From where I stand: About COVID-19, “most people cannot differentiate between true and false information”


Mi Kun Chan Non is the chairperson of Mon Women’s Organization, which helps empower the women of the Mon ethnic group in Myanmar. 

Mi Kun Chan Non is working to protect her community from COVID-19. Photo courtesy of Mi Kun Chan Non


We’ve had to postpone all activities to try and cope with COVID-19 response plans. 

Social media has become very important in our strategy and we’ve had to rely on live streaming it on our channels on social media and using Messenger to communicate with women in our area. The key messages we’re stressing are on the preventive measures of COVID-19 and the symptoms to watch out for, and [we] are also continuously updating everyone on the current situation in Myanmar. Along with social media, we are also using communication materials such as posters and loudspeakers.

During this pandemic, the voices of women must be included in the decision-making process for COVID-19 response and implementation plans. In most cases, a woman is responsible for tasks at home, childcare and sometimes, they are also the breadwinners of the family. 

We must also consider women in quarantine centres who have different needs compared to men. This impacts them differently and it is very important that a woman’s voice is heard during this crisis.

We’ve had one positive case near where I live and there have been several rumours and misinformation about COVID-19. Most people cannot differentiate between true and false information. Instead of quarantine centres being a precaution, they instead feel that they will be detained there. 
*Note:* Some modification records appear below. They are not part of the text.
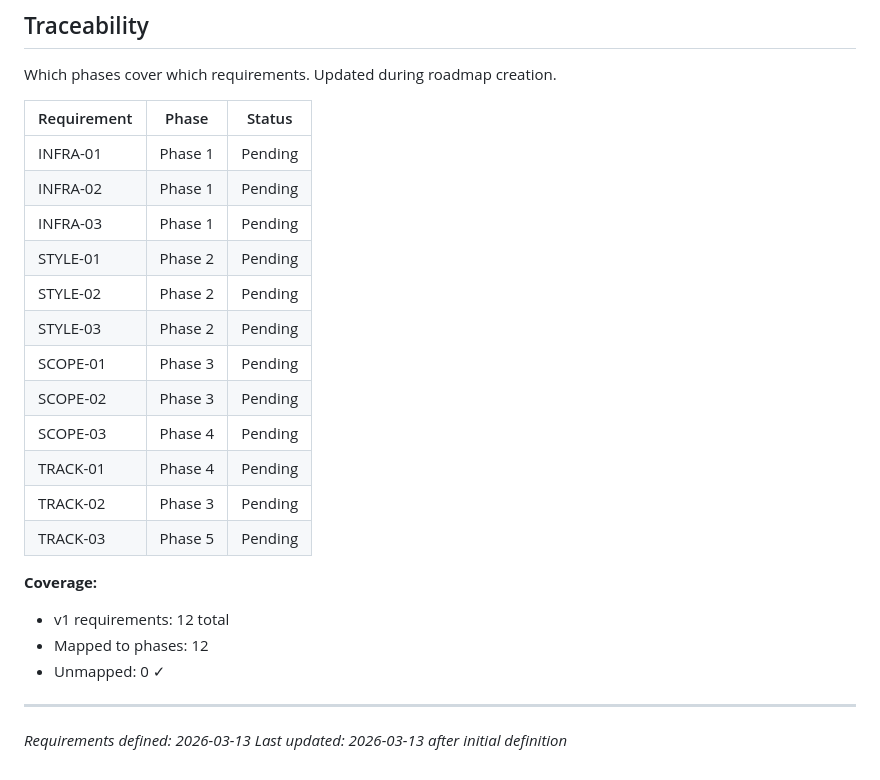
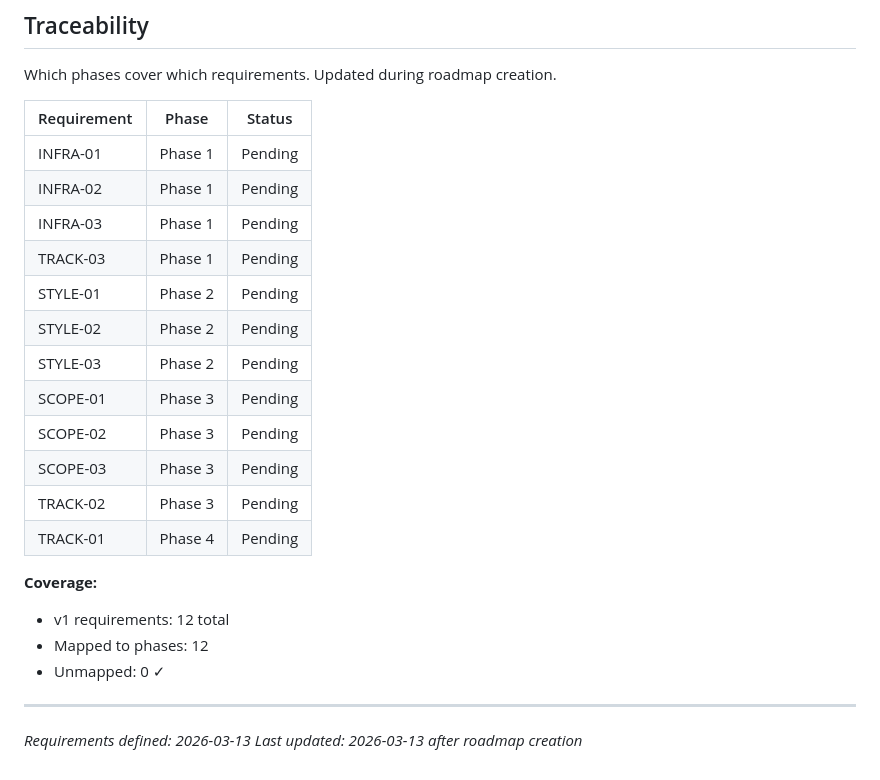
Before and after one commit to lyonsv/chrome-builder, a Markdown page: .planning/REQUIREMENTS.md, the part around the change. Rendered like a GitHub page.

Commit message:
docs: create roadmap (4 phases)

```diff
--- a/.planning/REQUIREMENTS.md
+++ b/.planning/REQUIREMENTS.md
@@ -61,15 +61,15 @@ Which phases cover which requirements. Updated during roadmap creation.
 | INFRA-01 | Phase 1 | Pending |
 | INFRA-02 | Phase 1 | Pending |
 | INFRA-03 | Phase 1 | Pending |
+| TRACK-03 | Phase 1 | Pending |
 | STYLE-01 | Phase 2 | Pending |
 | STYLE-02 | Phase 2 | Pending |
 | STYLE-03 | Phase 2 | Pending |
 | SCOPE-01 | Phase 3 | Pending |
 | SCOPE-02 | Phase 3 | Pending |
-| SCOPE-03 | Phase 4 | Pending |
+| SCOPE-03 | Phase 3 | Pending |
+| TRACK-02 | Phase 3 | Pending |
 | TRACK-01 | Phase 4 | Pending |
-| TRACK-02 | Phase 3 | Pending |
-| TRACK-03 | Phase 5 | Pending |
 
 **Coverage:**
 - v1 requirements: 12 total
@@ -78,4 +78,4 @@ Which phases cover which requirements. Updated during roadmap creation.
 
 ---
 *Requirements defined: 2026-03-13*
-*Last updated: 2026-03-13 after initial definition*
+*Last updated: 2026-03-13 after roadmap creation*
```
Also changed, not shown: .planning/ROADMAP.md (added, +75 -0 lines), .planning/STATE.md (added, +64 -0 lines).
Many are also not aware of the dangers of COVID-19 and they are still enjoying a normal lifestyle. Social distancing has also been difficult, and it has been hard for them, especially since they are unhappy with the rules and laws in place to protect them.

The biggest challenge has really been to get the attention of the community to the COVID-19 responses. This makes it very important for us to share frequent information with the community members and to help them manage their fears.” 
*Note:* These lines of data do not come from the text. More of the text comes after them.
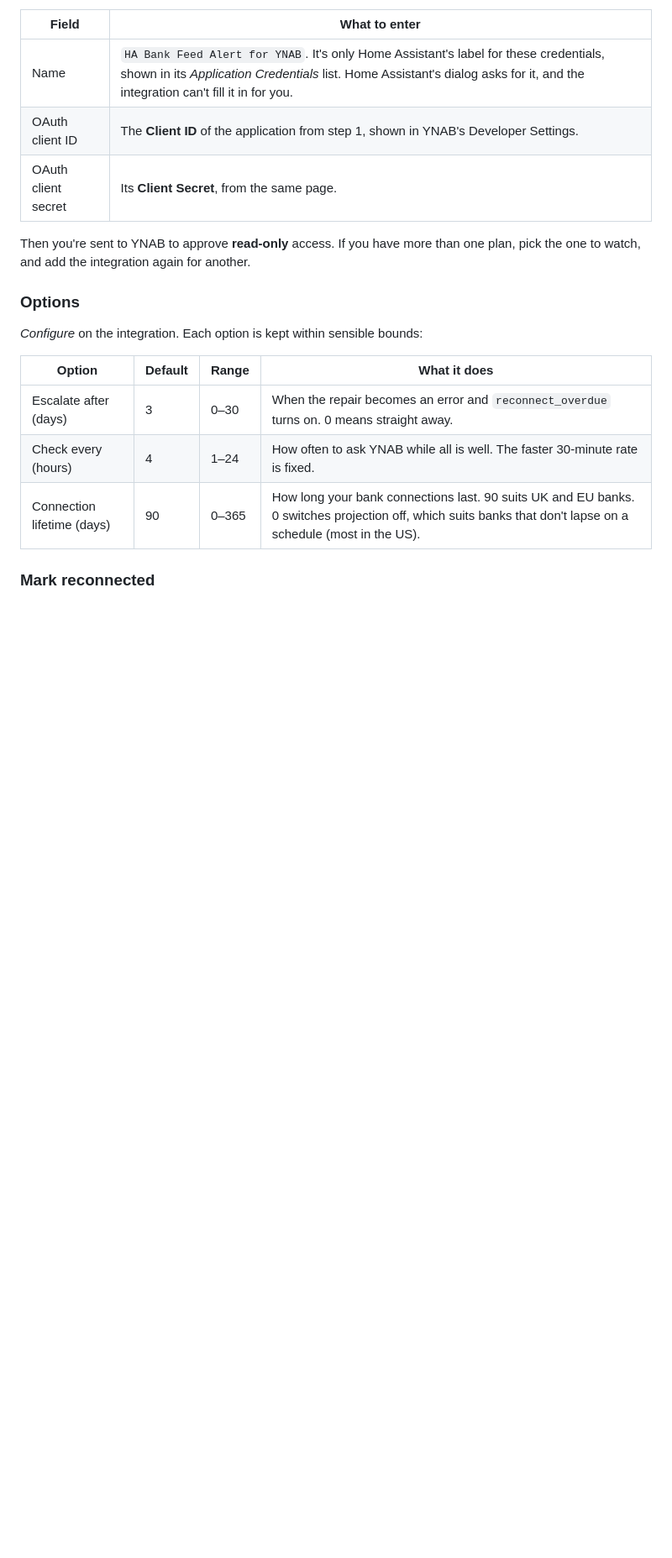
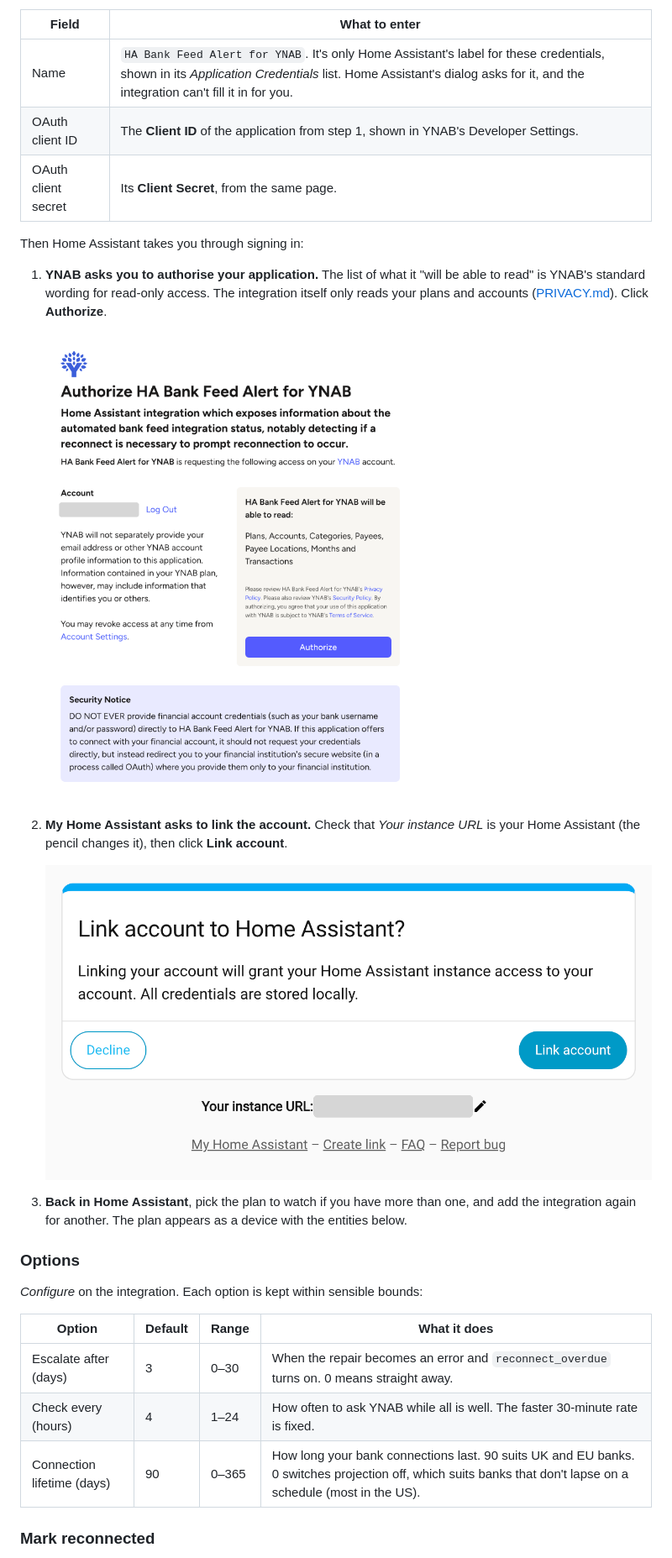
Before and after one commit to dhardiker/ha-bank-feed-alert-for-ynab, a Markdown page: README.md, the part around one of its changes. Shown at 84% size. GitHub-like rendering; pictures changed too: docs/images/my-home-assistant-link-account.png (added), docs/images/ynab-authorize.png (added); blank space fills up the shorter version.

```diff
--- a/README.md
+++ b/README.md
@@ -103,8 +103,21 @@ credentials**:
 | OAuth client ID | The **Client ID** of the application from step 1, shown in YNAB's Developer Settings. |
 | OAuth client secret | Its **Client Secret**, from the same page. |
 
-Then you're sent to YNAB to approve **read-only** access. If you have more than one plan, pick
-the one to watch, and add the integration again for another.
+Then Home Assistant takes you through signing in:
+
+1. **YNAB asks you to authorise your application.** The list of what it "will be able to read" is
+   YNAB's standard wording for read-only access. The integration itself only reads your plans
+   and accounts ([PRIVACY.md](PRIVACY.md)). Click **Authorize**.
+
+   ![YNAB's authorisation page for the application](docs/images/ynab-authorize.png)
+
+2. **My Home Assistant asks to link the account.** Check that *Your instance URL* is your Home
+   Assistant (the pencil changes it), then click **Link account**.
+
+   ![My Home Assistant's "Link account to Home Assistant?" page](docs/images/my-home-assistant-link-account.png)
+
+3. **Back in Home Assistant**, pick the plan to watch if you have more than one, and add the
+   integration again for another. The plan appears as a device with the entities below.
 
 ### Options
 
```
Also changed, not shown: other parts of README.md (+20 -0 lines).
SDG 3: Good health and well-being
SDG 5: Gender equality

Mi Kun Chan Non has been a women’s rights activist for more than 15 years and now is strongly advocating for women’s participation in Myanmar’s peace process. In 2012, she served as an observer at the peace talks been the Government and the New Mon State Party. In 2014, she received the N-Peace Award, of the United Nations Development Programme. She is based in Mawlamyine, capital of Mon State.

Mi Kun Chan Non also is the chairperson of the Steering Committee of Mon’s Women Network, whose seven member organizations have been working with UN Women on projects to advance the Women, Peace and Security Agenda in Mon State. This work, and Mi Kun Chan Non’s campaign on COVID-19, supports UN Sustainable Development Goal 3, on Good Health and Well-Being; Goal 5, on Gender Equality; and Goal 16, on Peace, Justice and Strong Institutions.